the actual cells or tissues affected by the mechanism of action or intended actions of a specific drug Target tissue
type of percutaneous drug delivery in which the drug is applied to the skin, passes through the skin, and enters into the bloodstream Transdermal
the lowest minimal blood level Trough
changing of a drug from a liquid form to a gas that can be absorbed into the body by inhalation Vaporized
role is to mix and dispense prescribed drugs Pharmacist
role is to administer prescribed drugs directly to the patient Nurse
a special council creates the generic names used for all drugs made in the US United States Adopted Names (USAN)
one way to remember the more commonly prescribed high-alert drugs is with the term PINCH Potassium, Insulin, Narcotics, Cancer chemotherapy agents, and Heparin
develops manufacturing standards-purity, strength, packaging, and labeling United States Pharmacopeia (USP)
enforces standards set by USP Food and Drug Administration (FDA)
work together with US congress and US supreme court to protect the public USP and FDA
A target for a drug Receptors
Nonreceptor responses inhibits or kills bacteria
skin or mucous membrane Percutaneous Route
GI tract (by mouth) Enteral Route
injected into the body Parenteral Route
occurs in the liver and kidneys Metabolism
liver toxic hepatotoxicity

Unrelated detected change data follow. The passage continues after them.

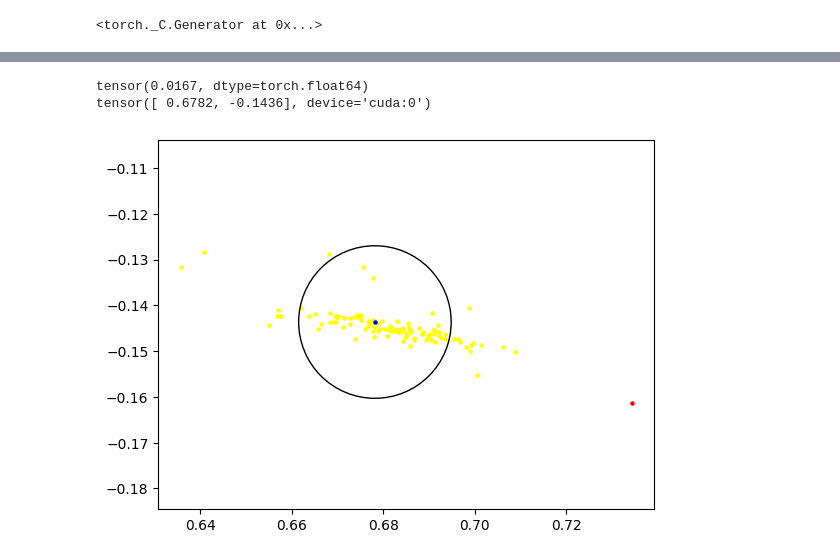
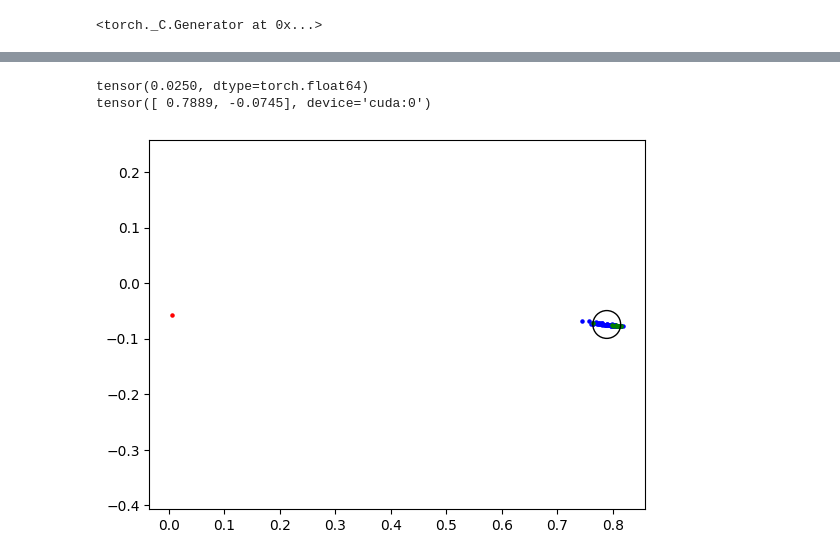
Before and after one commit to JHeinzde/pytorch-playground, a Jupyter notebook: pytorch-autoencoder.ipynb, the cells around one changed output, grey strips where cells are left out. Cells and saved outputs as stored; diff of their text form; code cells hidden in the pictures.

```diff
--- a/pytorch-autoencoder.ipynb
+++ b/pytorch-autoencoder.ipynb
@@ -240,11 +261,11 @@ class DeepSVDD(nn.Module):
     def __init__(self, autoencoder):
         super().__init__()
         self.layers = nn.Sequential(
-            nn.Linear(20, 20, bias=False),
+            nn.Linear(10, 10, bias=False),
             nn.LeakyReLU(),
-            nn.Linear(20, 10, bias=False),
+            nn.Linear(10, 5, bias=False),
             nn.LeakyReLU(),
-            nn.Linear(10, 2, bias=False)
+            nn.Linear(5, 2, bias=False)
         ).to(device)
         net_dict = self.state_dict()
         ae_dict = ae.state_dict()
@@ -265,14 +286,14 @@ class DeepSVDDTrainer:
         self.R = torch.tensor(0, dtype=torch.float32, device=device)
 
     def train(self, training_data):
-        optimizer = torch.optim.Adam(dsvdd.parameters(), lr=0.0001)
+        optimizer = torch.optim.Adam(dsvdd.parameters(), lr=0.00001)
         train_loader = torch.utils.data.DataLoader(list(zip(training_data, training_data)), batch_size=1)
         warmup_epoch = 5
-        nu = 0.2
+        nu = 0.1
 
         losses = []
 
-        for epoch in range(50):
+        for epoch in range(30):
             epoch_loss = []
             keks = []
             for data in train_loader:
@@ -311,7 +332,7 @@ class DeepSVDDTrainer:
 
 dsvdd = DeepSVDD(ae)
 dsvdd_trainer = DeepSVDDTrainer(dsvdd, 'soft-boundary', 2)
-dsvdd_trainer.set_center(mixin_training)
-losses = dsvdd_trainer.train(mixin_training)
-my_plot(np.linspace(1, 15, 15).astype(int), losses)
+dsvdd_trainer.set_center(transformed_data)
+losses = dsvdd_trainer.train(transformed_data)
+my_plot(np.linspace(1, 30, 30).astype(int), losses)
 # %% [output]
@@ -340,36 +352,46 @@ figure, axes = plt.subplots()
 uc_3 = plt.Circle(dsvdd_trainer.c, dsvdd_trainer.R, fill=False)
 
 new_x = []
+a_new_x = []
 new_y = []
+a_new_y = []
 
 print(dsvdd_trainer.R)
 print(dsvdd_trainer.c)
-for data in mixin_training:
+for data in transformed_data[-10:]:
+    map = dsvdd.forward(torch.nn.functional.normalize(data, p=2, dim=0)).cpu().detach().numpy()
+    a_new_x.append(map[0])
+    a_new_y.append(map[1])
+
+for data in transformed_data[:-10]:
     map = dsvdd.forward(torch.nn.functional.normalize(data, p=2, dim=0)).cpu().detach().numpy()
     new_x.append(map[0])
     new_y.append(map[1])
+
 
 #print(mixin_training[-10:])
 anomalous = transformed_data[0].cpu().detach().numpy()
 #
 anomalous[0] = random.random() * -20
 anomalous[1] = random.random() * -15
 anomalous = torch.tensor(anomalous, dtype=torch.float32, device=device)
 an = dsvdd.forward(torch.nn.functional.normalize(anomalous, p=2, dim=0)).cpu().detach().numpy()
 center = dsvdd_trainer.c.cpu().detach().numpy()
 points_2 = plt.scatter(new_x, new_y,
-                       color="yellow", s=5)
+                       color="blue", s=5)
+points_3 = plt.scatter(a_new_x, a_new_y,
+                       color="green", s=5)
 #print(new_x)
 #print(new_y)
 plt.scatter(an[0], an[1],
             color="red", s=5)
 plt.scatter(center[0], center[1],
             color="blue", s=5)
 #axes.add_artist(uc_3)
 plt.gca().add_patch(uc_3)
 plt.axis('equal')
 plt.show()
 # %% [output]
-tensor(0.0167, dtype=torch.float64)
-tensor([ 0.6782, -0.1436], device='cuda:0')
+tensor(0.0250, dtype=torch.float64)
+tensor([ 0.7889, -0.0745], device='cuda:0')
-[figure, old version]
+[figure, new version]
```
Also changed, not shown: parts of 4 cells of this notebook.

kidney toxic nephrotoxicity
Life span considerations in children body size- drugs prescribed in mg/kg (weight) or BSA
drugs that have a specific type of response in adult may have the opposite response in a child paradoxical effect
life span consideration in the liver metabolism maybe slower or faster in children, older adults may have liver damage

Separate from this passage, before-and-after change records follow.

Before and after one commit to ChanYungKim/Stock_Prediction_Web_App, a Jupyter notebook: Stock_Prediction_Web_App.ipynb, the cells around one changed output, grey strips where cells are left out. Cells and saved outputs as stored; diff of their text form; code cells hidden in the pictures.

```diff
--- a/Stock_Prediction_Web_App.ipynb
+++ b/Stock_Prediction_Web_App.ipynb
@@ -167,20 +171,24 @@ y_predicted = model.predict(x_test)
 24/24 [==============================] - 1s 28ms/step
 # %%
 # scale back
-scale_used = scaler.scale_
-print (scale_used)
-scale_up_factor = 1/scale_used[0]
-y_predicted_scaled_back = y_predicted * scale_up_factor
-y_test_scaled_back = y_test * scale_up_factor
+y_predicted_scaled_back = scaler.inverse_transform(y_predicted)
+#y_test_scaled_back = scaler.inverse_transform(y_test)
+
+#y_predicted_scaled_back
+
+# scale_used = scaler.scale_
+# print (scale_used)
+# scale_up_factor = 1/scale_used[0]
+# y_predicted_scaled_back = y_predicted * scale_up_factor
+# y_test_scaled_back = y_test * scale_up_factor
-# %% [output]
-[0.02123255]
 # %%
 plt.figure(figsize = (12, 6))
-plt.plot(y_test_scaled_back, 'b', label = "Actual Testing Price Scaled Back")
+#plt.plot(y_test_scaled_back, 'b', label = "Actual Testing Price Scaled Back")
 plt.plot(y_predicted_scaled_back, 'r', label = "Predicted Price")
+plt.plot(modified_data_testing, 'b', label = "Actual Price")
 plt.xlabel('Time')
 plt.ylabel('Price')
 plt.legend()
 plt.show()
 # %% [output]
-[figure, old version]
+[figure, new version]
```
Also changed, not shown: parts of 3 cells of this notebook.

life span consideration in cardiopulmonary effective heart, adequate blood pressure, and good oxygenation for optimum drug therapy

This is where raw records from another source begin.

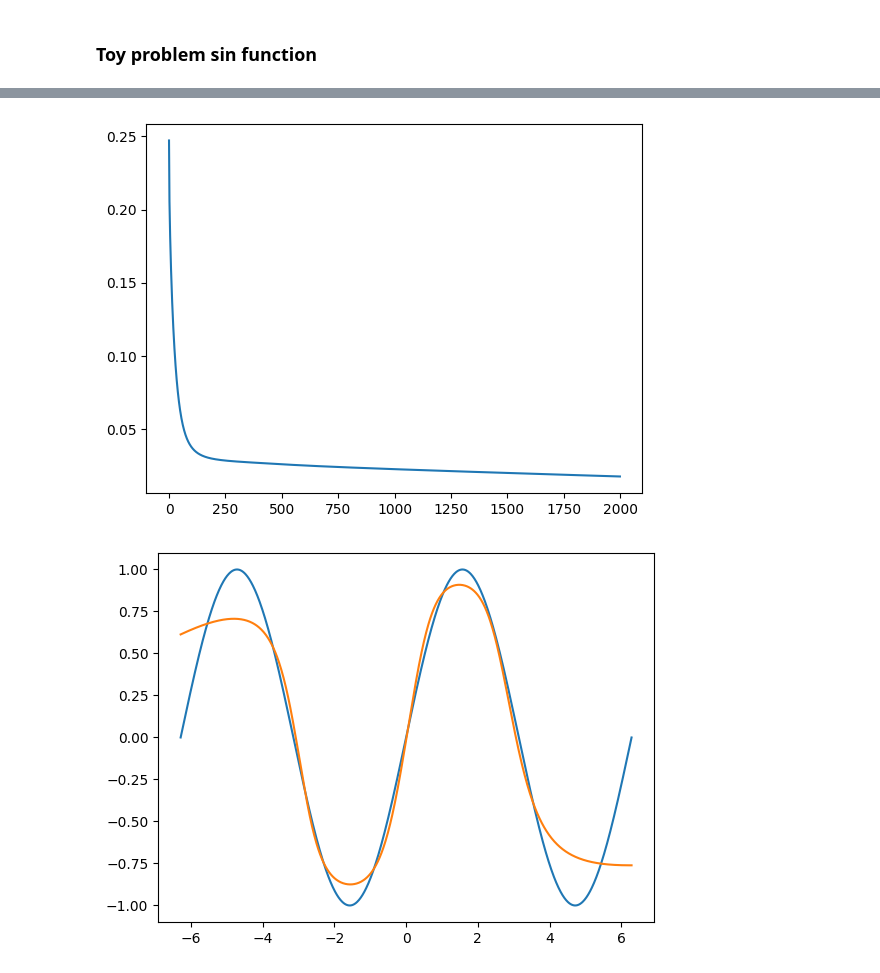
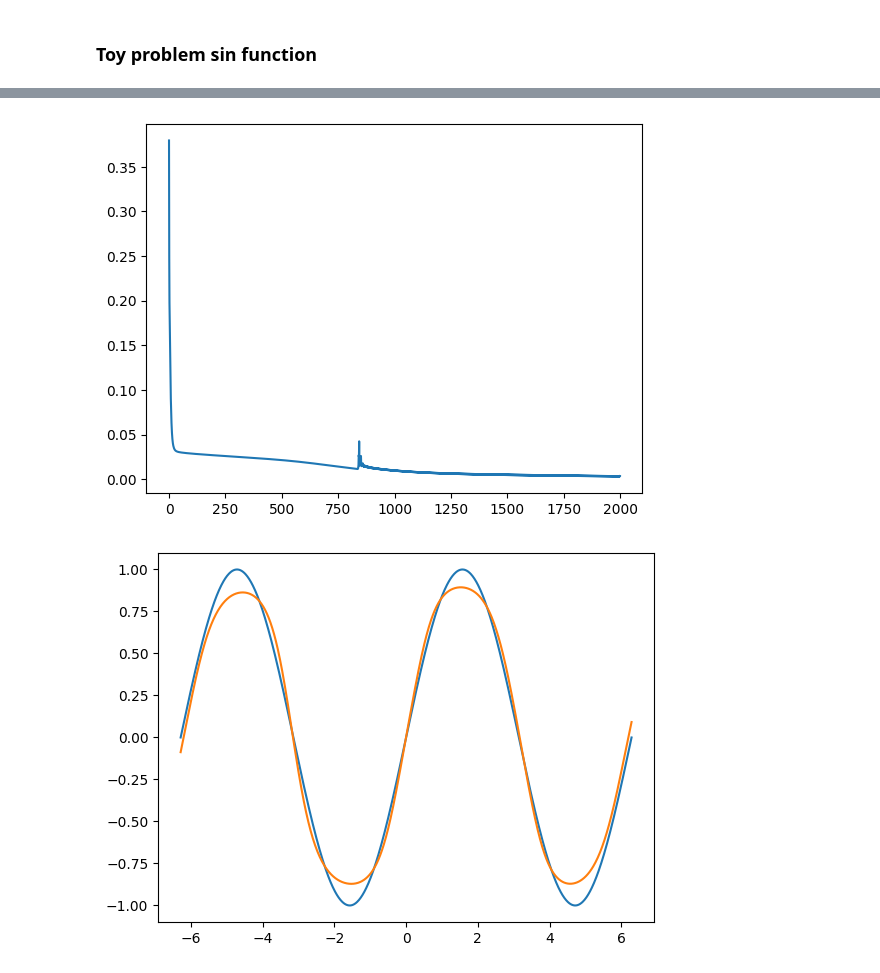
Before and after one commit to kvschaitanya/Building-an-ANN-using-Backpropagation-from-scratch, a Jupyter notebook: Layer.ipynb, the cells around one changed output, grey strips where cells are left out. Saved outputs shown, nothing was run; the diff lists cells and outputs as text; code cells hidden in the pictures.

```diff
--- a/Layer.ipynb
+++ b/Layer.ipynb
@@ -111,14 +47,14 @@ nn.add(ActivationLayer(tanh, d_tanh))
 nn.add(DenseLayer(20, 1))
 nn.add(ActivationLayer(tanh, d_tanh))
 
-nn.compile(MSE, d_MSE)
+nn.compile(MSE, d_MSE, NAGOptimizer(0.0001))
 # %%
-history = nn.fit(X, y, 2000, 0.0001)
+history = nn.fit(X, y, 2000)
 plt.plot(history)
 plt.show()
 plt.plot(X[:, 0], y[:, 0])
 plt.plot(X[:, 0], nn.predict(X)[:, 0])
 plt.show()
 # %% [output]
-[figure, old version]
+[figure, new version]
-[figure, old version]
+[figure, new version]
```
Also changed, not shown: parts of 10 cells of this notebook, 4 other files.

some drugs cross into breast milk breast feeding
life span considerations in mothers some drugs cross placenta, teratogens
drugs that can cause a birth defect teratogens
Pregnancy category A adequate well-controlled research studies that have included pregnant women have not shown the drug to have an increased risk for birth defect or problems in the fetus
animal studies have been done and do not shoe the drug to have an increased risk for birth defects Pregnancy category B
animal studies have been done and show the drug to have an increased risk for birth defects Pregnancy category C
adequate studies of the drug have been done in pregnant women and show to have an increased risk for birth defects Pregnancy category D
adequate studies of the drug have been done in pregnant women and show to have a greatly increased risk for fetal abnormalities Pregnanct category X
3.5/5.0 g/dL Albumin
3-35 international units/L or 8-20 units/L Alanine aminotransferase
5-40 units/L Aspartate aminotransferase
115-225 international units/L Lactate dehydrogenase
30-85 international units/L or 42-128 units/L alkaline phosphate
0.1-1.0 mg/dL bilirubin total serum
15-110 mg/dL ammonia
10-20 mg/dL Blood urea nitrogen (BUN)
Males: 0.6-1.3 mg/dL and Females 0.5-1 mg/dL Creatinine
135-145 mEq/L Sodium
3.5-5 mEq/L Potassium
Created by: nursekk